Make your “team slide” matter
The team slide is always a hard one for me. It is in every founder presentation for every new opportunity that I get to learn about. It is…
The team slide is always a hard one for me. It is in every founder presentation for every new opportunity that I get to learn about. It is also the slide where I learn the least — both in my pre-read of the materials and in the meeting with founders.
By the time I meet you, I have stalked you and your team on the internet — your history is clear to me and is typically a driver of the decision to request time on your calendar. Until this week, I typically encourage founders to skip the slide and avoid the “biohazard” but the other day I met a founder who didn’t want to skip the slide and I am really glad she didn’t.
Instead of talking about each person on her team and what they had done, she talked about each person on her team, focused on their unique area of strength, how it was critical to the success of her company and then gave a specific example from the person’s past — something NOT obvious from their LinkedIn profile — of this strength in action. It was great and I learned a ton.
Imagine we started a company together and we’re going to sell shoe laces with inspirational quotes printed on them targeting female runners. You’re the CEO, I am the product and marketing focused co-founder.
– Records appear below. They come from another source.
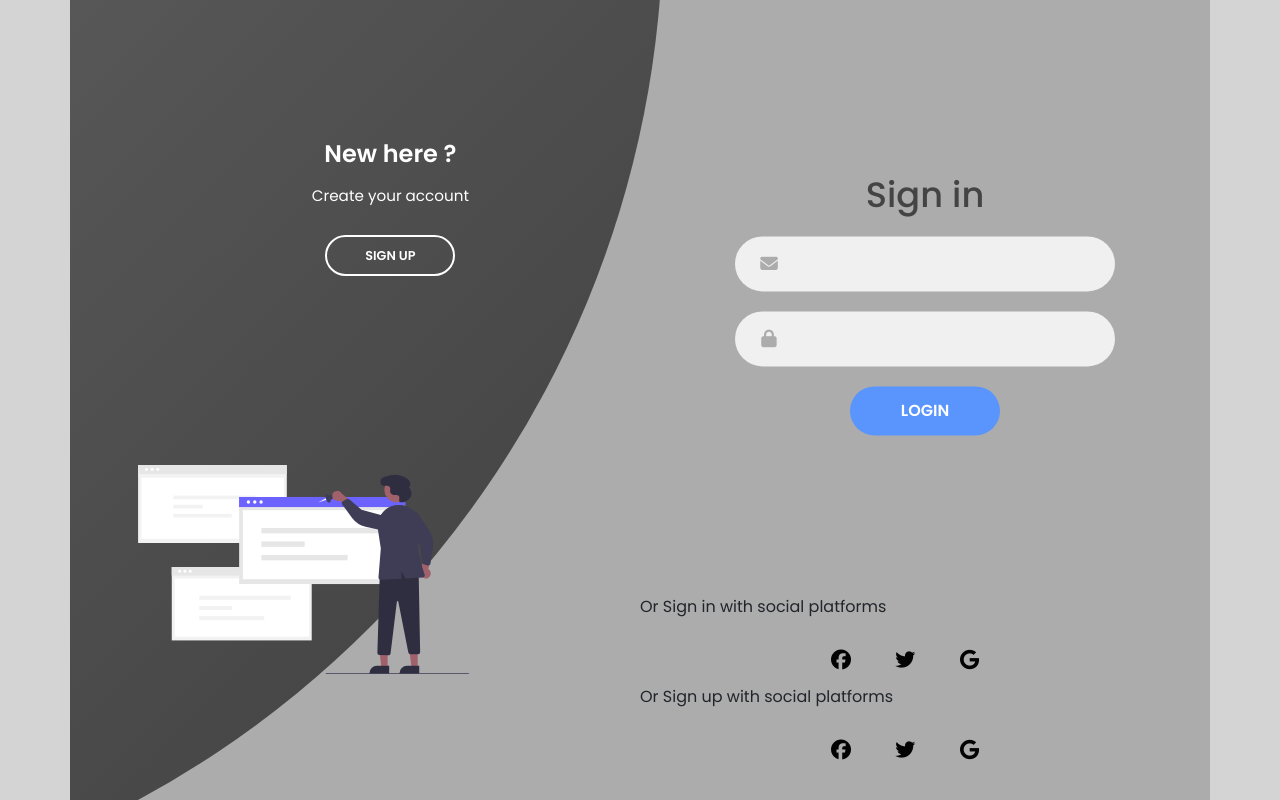
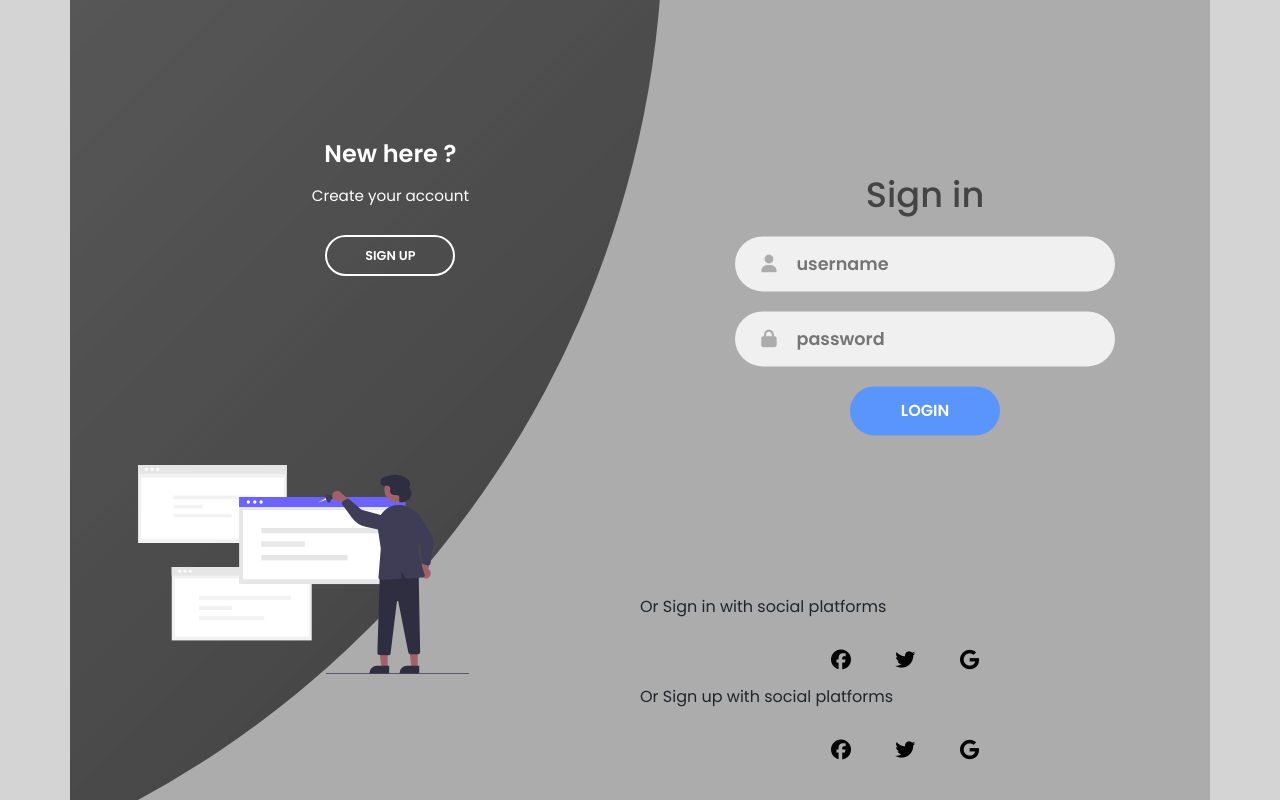
Before and after one commit to srksuman/Bookmark-Management-System, a Django app: page / in a window 1280 px wide. Run offline with Django 3.2, Linux system fonts and the light colour scheme; some libraries are stand-ins or nearby versions.

Commit message:
SignIn signUp backend completed with full control of user

```diff
--- a/Bookmark/Bookmark/settings.py
+++ b/Bookmark/Bookmark/settings.py
@@ -119,3 +119,4 @@ USE_TZ = False
 # https://docs.djangoproject.com/en/3.1/howto/static-files/
 
 STATIC_URL = '/static/'
+# CRISPY_TEMPLATE_PACK = 'bootstrap4'
--- a/Bookmark/TopApp/forms.py
+++ b/Bookmark/TopApp/forms.py
@@ -2,14 +2,23 @@ from django.contrib.auth.forms import UserCreationForm
 from django.contrib.auth.models import User
 from django import forms
 from .models import AddBookmark,AddFolder
+from django.contrib.auth.forms import AuthenticationForm,UsernameField
+from django.utils.translation import ugettext_lazy as _
 class SignUp(UserCreationForm):
-    password2 = forms.CharField(label='Re-Password',widget=forms.PasswordInput())
+    password1 = forms.CharField(label='Password',widget=forms.PasswordInput(attrs={'placeholder':'Password'}))
+    password2 = forms.CharField(label='Re-Password',widget=forms.PasswordInput(attrs={'placeholder':'Re-password'}))
     class Meta:
         model = User
         fields = ['username','first_name','last_name','email']
         labels = {
             'email':'Email'
         }
+        widgets = {
+            "username": forms.TextInput(attrs={'placeholder':'username'}),
+            "first_name": forms.TextInput(attrs={'placeholder':'first name','required':'required'}),
+            "last_name": forms.TextInput(attrs={'placeholder':'last name','required':'required'}),
+             "email": forms.EmailInput(attrs={'placeholder':'email','required':'required'}),
+            }
 
 class AddBookmarkForm(forms.ModelForm):
     class Meta:
@@ -21,3 +30,8 @@ class AddFolderForm(forms.ModelForm):
     class Meta:
         model = AddFolder
         fields=['folderName','public']
+
+
+class AuthenticationFormLogin(AuthenticationForm):
+    username = UsernameField(widget=forms.TextInput(attrs={'class':'class','auto-focus':True,'placeholder':'username'}))
+    password = forms.CharField(label=_("Password"),strip=False,widget=forms.PasswordInput(attrs={'autocomplete':'current-password','class':'class','placeholder':'password'}))
--- a/Bookmark/TopApp/static/js/signjavascript.js
+++ b/Bookmark/TopApp/static/js/signjavascript.js
@@ -1,6 +1,7 @@
 
 const sign_in_btn = document.querySelector("#sign-in-btn");
 const sign_up_btn = document.querySelector("#sign-up-btn");
+const sign_up_btn2 = document.querySelector("#sign-up-btn2");
 const container = document.querySelector(".container");
 
 sign_up_btn.addEventListener("click", () => {
--- a/Bookmark/TopApp/templates/html/SignUp_SignIn.html
+++ b/Bookmark/TopApp/templates/html/SignUp_SignIn.html
@@ -35,7 +35,7 @@
             <h2 class="title">Sign in</h2>
 
             <div class="input-field">
-              <i class="fas fa-envelope"></i>
+              <i class="fas fa-user"></i>
               {{signIn.username}} {{signIn.username.errors|striptags}}
             </div>
 
@@ -73,7 +73,7 @@
               </ul>
             </div>
 
-          <form action="" class="sign-up-form" method="post" novalidate >
+          <form action="" class="sign-up-form" method="post" id = "task-form" novalidate >
             {% csrf_token %}
             <h2 class="title">Sign up</h2>
 
@@ -108,7 +108,7 @@
               {% for error in signUp.non_field_errors %} {{error}} {% endfor %}
             </div>
 
-            <input type="submit" class="btn" value="Sign up" name="signup"  />
+            <input type="submit" class="btn" value="Sign up" name="signup" id="sign-up-btn2"  />
             </form>
             <p class="social-text">Or Sign up with social platforms</p>
 
@@ -158,7 +158,32 @@
         </div>
       </div>
     </div>
-
+    <script src="https://code.jquery.com/jquery-3.5.1.js"
+          integrity="sha256-QWo7LDvxbWT2tbbQ97B53yJnYU3WhH/C8ycbRAkjPDc="
+            crossorigin="anonymous"></script>
+<script>
+ <script type="text/javascript">
+    $(document).on('submit','#task-form',function(e){
+        e.preventDefault();
+        $.ajax({
+            type:'POST',
+            url:'/',
+            data:
+            {
+              username:$("#id_username").val(),
+                first_name:$("#id_first_name").val(),
+                last_name:$("#id_last_name").val(),
+                email:$("#id_email").val(),
+                password1:$("#id_password1").val(),
+                password2:$("#id_password2").val(),
+                csrfmiddlewaretoken:$('input[name=csrfmiddlewaretoken]').val()
+            },
+            success:function(){
+                  alert('Saved');
+                    }
+            })
+        });
+</script>
     <script src="{% static 'js/signjavascript.js' %}"></script>
   </body>
 </html>
--- a/Bookmark/TopApp/views.py
+++ b/Bookmark/TopApp/views.py
@@ -9,6 +9,7 @@ from .models import AddBookmark,AddFolder
 from datetime import datetime
 from django.utils import timezone
 from bs4 import BeautifulSoup
+from .forms import AuthenticationFormLogin
 import requests
 
 def signInSignUp(request):
@@ -25,7 +26,7 @@ def signInSignUp(request):
 
 
             if request.POST.get('signin'):
-                signIn = AuthenticationForm(request=request,data=request.POST)
+                signIn = AuthenticationFormLogin(request=request,data=request.POST)
                 if signIn.is_valid():
                     urss = signIn.cleaned_data['username']
                     pwdd = signIn.cleaned_data['password']
@@ -35,10 +36,10 @@ def signInSignUp(request):
                         login(request,user)
                         return HttpResponseRedirect('/mainPage/')
             else:
-                signIn = AuthenticationForm()
+                signIn = AuthenticationFormLogin()
         else:
             signUp = SignUp()
-            signIn = AuthenticationForm()
+            signIn = AuthenticationFormLogin()
         return render (request,'html/SignUp_SignIn.html',{'signUp':signUp,'signIn':signIn})
     else:
         return HttpResponseRedirect('/mainPage/')
```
As the CEO, you could tell VCs that I have an MBA from a good school, was an early employee at a successful footwear company and that I founded a fitness gaming company. Alternatively, you could assume that the VC already knows the basics (or that they can read the bullets on the slide quickly). Then, you could tell them that my superpower is the ability to understand my target customer and their needs — almost to the point of schizophrenia. You could tell them (in more detail than I include here) about the creation of the AND 1 MixTape and how it evolved from a series of home videos we would watch at lunch to a celebration of hip hop and hoops and evolved into one of the best marketing/branding properties ever. From 16 year old ball players with attitude to stay at home moms looking for a affordable and convenient fitness guidance, my success in niche markets, similar to custom shoe laces for female runners, has come from this understanding of the customer and helped me create brands and products that resonate with the customer at an emotional level — a key to success for this company.
If you approach your team slide this way, you really tell the VC something important about each person you are working with and you also teach them how you thought about assembling the team, the strengths you have brought together and how you all will collaborate to achieve success.